◆ **Dataset content**

※

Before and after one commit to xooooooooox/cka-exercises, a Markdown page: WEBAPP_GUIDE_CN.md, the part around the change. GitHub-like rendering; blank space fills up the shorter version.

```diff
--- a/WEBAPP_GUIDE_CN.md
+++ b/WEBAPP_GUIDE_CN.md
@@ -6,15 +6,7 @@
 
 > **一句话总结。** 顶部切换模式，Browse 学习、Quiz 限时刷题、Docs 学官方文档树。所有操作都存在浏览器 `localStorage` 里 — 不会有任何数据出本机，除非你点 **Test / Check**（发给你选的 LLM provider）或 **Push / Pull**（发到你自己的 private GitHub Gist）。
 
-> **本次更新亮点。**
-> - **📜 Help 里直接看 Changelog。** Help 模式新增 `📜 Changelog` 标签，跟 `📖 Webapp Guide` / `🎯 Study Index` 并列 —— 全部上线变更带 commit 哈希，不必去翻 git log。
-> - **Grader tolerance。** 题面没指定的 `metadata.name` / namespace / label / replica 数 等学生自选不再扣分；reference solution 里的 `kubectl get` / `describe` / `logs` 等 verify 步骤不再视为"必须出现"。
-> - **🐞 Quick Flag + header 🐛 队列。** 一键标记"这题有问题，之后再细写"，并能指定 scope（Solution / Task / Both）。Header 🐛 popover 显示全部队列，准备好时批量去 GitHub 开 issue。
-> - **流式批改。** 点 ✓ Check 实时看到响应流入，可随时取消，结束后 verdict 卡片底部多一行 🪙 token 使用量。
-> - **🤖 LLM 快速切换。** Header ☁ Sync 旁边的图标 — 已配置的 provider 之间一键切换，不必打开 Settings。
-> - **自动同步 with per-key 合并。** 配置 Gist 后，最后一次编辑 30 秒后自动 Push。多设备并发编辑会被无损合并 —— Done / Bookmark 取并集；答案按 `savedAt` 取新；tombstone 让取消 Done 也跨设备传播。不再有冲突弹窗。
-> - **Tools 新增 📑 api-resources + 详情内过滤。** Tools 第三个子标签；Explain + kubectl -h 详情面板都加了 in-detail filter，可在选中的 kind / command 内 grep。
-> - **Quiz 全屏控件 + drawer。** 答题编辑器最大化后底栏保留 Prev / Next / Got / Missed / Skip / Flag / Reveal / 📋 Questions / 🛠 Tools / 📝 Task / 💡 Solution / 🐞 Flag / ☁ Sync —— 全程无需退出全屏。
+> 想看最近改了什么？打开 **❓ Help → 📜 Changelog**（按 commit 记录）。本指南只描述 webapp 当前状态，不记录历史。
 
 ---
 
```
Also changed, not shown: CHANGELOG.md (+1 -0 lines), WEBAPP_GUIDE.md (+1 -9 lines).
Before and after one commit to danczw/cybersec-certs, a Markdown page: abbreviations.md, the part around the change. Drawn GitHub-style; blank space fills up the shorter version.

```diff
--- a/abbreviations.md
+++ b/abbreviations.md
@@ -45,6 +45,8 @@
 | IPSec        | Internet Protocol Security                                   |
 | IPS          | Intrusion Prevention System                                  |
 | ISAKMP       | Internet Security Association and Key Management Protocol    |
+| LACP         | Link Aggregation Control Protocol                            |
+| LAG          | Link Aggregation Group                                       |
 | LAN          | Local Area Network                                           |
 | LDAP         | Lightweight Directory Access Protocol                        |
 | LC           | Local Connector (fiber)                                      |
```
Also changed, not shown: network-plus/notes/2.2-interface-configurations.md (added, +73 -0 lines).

※

◆ **Your instructions**
In the entries above, tally the lines containing the word "Link" and return only the tally.

◆ **Answer to this task**
2